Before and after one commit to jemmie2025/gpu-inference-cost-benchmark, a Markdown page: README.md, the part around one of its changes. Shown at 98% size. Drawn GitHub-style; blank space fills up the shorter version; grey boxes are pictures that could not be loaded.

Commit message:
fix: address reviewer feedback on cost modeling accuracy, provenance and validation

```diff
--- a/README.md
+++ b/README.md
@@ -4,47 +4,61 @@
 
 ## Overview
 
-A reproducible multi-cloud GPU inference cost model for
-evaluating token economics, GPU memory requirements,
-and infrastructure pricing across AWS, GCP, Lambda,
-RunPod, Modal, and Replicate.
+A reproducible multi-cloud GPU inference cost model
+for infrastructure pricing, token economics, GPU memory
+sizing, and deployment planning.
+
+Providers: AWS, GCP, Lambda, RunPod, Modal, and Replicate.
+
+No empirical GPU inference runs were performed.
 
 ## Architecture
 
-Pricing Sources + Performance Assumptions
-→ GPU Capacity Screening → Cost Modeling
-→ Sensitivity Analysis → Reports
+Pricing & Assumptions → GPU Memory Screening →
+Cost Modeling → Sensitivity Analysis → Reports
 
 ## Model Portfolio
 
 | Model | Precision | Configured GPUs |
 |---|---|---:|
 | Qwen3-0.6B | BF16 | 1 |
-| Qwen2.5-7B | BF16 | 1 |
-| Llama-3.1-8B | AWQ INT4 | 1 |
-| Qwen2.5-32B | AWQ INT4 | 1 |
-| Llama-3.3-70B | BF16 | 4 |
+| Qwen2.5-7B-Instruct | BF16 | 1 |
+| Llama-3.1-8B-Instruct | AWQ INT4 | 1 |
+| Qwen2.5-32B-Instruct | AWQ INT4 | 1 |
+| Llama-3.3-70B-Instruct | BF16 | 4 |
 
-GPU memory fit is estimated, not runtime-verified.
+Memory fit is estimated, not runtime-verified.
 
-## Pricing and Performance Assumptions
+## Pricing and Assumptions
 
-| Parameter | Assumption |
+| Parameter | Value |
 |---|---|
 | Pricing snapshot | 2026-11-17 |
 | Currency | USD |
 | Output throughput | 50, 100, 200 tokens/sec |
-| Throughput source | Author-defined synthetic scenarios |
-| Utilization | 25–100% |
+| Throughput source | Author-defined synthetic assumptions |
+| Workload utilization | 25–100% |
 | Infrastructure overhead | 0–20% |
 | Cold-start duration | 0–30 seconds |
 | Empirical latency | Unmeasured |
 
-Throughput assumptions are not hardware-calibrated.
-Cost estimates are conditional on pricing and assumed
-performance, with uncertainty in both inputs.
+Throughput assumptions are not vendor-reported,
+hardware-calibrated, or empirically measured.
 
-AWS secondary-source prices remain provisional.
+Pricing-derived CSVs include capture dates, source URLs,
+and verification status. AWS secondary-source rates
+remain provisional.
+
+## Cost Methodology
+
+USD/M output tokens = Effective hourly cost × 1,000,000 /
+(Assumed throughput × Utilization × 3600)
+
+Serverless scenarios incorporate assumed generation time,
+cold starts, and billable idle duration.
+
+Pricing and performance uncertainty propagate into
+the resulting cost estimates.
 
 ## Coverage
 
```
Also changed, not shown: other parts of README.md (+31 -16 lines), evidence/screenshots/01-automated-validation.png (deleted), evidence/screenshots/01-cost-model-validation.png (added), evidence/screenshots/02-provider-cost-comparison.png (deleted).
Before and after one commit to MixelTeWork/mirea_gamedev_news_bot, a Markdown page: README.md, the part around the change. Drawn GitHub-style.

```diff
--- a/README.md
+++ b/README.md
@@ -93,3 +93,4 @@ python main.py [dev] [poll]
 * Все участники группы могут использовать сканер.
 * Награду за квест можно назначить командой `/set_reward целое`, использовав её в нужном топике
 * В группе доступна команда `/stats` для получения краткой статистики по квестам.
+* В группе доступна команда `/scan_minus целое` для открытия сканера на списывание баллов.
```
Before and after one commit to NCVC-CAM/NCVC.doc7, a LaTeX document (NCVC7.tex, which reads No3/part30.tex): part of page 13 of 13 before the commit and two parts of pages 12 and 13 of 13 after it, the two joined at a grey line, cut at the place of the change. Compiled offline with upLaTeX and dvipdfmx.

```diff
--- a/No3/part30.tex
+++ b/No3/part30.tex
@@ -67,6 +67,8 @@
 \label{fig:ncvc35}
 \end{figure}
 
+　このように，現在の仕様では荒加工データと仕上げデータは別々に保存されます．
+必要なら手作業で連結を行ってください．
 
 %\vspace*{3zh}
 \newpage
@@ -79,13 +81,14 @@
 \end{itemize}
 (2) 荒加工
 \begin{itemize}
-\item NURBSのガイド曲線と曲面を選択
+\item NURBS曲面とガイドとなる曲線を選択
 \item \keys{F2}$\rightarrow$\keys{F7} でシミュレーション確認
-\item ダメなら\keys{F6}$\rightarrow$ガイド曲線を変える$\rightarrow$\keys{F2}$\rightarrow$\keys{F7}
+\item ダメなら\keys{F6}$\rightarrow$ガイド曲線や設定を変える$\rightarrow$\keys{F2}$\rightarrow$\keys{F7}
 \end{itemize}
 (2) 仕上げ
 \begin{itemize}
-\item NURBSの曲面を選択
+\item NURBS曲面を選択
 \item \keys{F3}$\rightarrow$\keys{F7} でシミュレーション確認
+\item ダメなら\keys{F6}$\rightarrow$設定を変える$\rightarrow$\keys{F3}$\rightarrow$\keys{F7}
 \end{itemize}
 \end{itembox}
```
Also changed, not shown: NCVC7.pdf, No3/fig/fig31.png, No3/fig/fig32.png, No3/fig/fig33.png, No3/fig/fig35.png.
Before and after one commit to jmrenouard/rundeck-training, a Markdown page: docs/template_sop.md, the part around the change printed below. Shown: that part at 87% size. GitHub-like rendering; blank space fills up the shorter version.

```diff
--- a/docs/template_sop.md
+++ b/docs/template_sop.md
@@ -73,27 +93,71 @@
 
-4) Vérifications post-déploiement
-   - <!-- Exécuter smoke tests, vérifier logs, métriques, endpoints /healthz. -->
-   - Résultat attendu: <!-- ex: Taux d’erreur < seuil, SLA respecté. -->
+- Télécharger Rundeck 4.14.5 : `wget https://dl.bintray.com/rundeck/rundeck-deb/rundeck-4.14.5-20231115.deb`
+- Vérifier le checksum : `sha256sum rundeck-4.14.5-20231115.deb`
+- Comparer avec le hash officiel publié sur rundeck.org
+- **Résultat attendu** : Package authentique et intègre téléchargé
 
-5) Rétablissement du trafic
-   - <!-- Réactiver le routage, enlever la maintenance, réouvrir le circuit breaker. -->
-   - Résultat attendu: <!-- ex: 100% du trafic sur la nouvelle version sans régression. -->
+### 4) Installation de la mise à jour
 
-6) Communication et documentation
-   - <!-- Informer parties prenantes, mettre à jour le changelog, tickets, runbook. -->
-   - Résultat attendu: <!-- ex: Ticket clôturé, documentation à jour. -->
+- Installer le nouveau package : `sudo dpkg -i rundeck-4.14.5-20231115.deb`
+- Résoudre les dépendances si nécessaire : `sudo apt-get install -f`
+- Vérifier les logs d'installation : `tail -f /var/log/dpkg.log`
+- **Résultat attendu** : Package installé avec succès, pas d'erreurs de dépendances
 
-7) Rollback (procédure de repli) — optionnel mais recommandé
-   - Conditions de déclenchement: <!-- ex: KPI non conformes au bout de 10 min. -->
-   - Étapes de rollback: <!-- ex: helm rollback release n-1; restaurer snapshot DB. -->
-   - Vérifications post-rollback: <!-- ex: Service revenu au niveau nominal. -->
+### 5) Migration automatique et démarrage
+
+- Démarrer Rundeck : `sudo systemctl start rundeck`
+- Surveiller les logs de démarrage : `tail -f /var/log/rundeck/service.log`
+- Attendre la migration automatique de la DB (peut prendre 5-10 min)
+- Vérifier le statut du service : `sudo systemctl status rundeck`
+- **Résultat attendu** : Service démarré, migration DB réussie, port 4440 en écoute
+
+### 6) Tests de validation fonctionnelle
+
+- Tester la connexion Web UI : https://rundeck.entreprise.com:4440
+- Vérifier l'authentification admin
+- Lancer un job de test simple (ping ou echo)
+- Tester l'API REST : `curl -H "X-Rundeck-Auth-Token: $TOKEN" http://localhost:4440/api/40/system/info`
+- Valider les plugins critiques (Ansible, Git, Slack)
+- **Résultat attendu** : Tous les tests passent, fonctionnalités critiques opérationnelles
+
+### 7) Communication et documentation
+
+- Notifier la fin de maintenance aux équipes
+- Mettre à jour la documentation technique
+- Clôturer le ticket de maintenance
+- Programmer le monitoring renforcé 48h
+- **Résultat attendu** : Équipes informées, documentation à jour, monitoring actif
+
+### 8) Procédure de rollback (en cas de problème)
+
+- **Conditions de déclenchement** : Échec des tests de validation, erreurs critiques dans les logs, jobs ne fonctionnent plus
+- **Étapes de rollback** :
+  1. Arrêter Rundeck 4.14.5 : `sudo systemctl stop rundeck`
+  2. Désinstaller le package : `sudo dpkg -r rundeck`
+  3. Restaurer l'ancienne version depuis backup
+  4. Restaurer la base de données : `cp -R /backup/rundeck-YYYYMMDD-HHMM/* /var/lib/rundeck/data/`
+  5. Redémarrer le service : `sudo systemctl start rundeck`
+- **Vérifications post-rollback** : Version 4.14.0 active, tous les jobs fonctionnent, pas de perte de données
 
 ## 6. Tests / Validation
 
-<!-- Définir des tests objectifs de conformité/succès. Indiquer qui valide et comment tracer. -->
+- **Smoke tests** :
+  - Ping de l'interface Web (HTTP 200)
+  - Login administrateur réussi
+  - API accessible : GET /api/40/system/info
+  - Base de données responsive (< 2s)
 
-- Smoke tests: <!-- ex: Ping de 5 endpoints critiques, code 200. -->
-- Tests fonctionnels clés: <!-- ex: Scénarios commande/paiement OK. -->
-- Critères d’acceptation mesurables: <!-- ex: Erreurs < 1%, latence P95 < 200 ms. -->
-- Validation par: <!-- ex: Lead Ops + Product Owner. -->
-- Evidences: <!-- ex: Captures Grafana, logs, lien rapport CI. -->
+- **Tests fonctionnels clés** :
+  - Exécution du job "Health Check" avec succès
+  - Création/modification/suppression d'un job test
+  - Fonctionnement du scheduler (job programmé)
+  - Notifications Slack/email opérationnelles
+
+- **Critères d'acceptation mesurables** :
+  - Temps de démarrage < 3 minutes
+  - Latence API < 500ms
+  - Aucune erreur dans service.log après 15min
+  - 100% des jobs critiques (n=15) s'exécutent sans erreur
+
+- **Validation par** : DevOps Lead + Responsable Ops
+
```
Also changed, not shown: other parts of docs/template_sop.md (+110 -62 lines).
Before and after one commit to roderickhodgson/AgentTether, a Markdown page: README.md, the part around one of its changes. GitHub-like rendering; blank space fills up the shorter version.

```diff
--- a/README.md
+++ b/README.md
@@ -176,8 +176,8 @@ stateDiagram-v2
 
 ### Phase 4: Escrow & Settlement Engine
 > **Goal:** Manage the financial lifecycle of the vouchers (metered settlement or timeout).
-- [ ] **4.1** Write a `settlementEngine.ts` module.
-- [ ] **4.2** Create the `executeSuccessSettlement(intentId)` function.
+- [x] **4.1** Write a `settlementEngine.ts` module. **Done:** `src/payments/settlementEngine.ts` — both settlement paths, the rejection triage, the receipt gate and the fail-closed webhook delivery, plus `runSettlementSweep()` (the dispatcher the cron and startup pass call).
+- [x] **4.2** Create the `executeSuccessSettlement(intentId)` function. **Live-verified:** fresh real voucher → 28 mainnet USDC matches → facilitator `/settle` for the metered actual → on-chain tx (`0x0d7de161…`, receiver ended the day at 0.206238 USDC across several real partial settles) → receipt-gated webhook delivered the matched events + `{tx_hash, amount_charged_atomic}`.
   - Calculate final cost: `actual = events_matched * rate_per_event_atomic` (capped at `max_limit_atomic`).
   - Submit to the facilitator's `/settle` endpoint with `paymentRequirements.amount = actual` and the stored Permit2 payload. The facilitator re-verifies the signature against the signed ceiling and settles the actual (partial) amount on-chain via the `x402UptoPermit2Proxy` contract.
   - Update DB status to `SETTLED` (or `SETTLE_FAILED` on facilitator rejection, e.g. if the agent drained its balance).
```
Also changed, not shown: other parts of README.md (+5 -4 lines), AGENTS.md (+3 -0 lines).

● ● ● ●

_Task details:_
Pull every line containing "other" out of the records.

_Output of the task:_
Also changed, not shown: other parts of README.md (+31 -16 lines), evidence/screenshots/01-automated-validation.png (deleted), evidence/screenshots/01-cost-model-validation.png (added), evidence/screenshots/02-provider-cost-comparison.png (deleted).
Also changed, not shown: other parts of docs/template_sop.md (+110 -62 lines).
Also changed, not shown: other parts of README.md (+5 -4 lines), AGENTS.md (+3 -0 lines).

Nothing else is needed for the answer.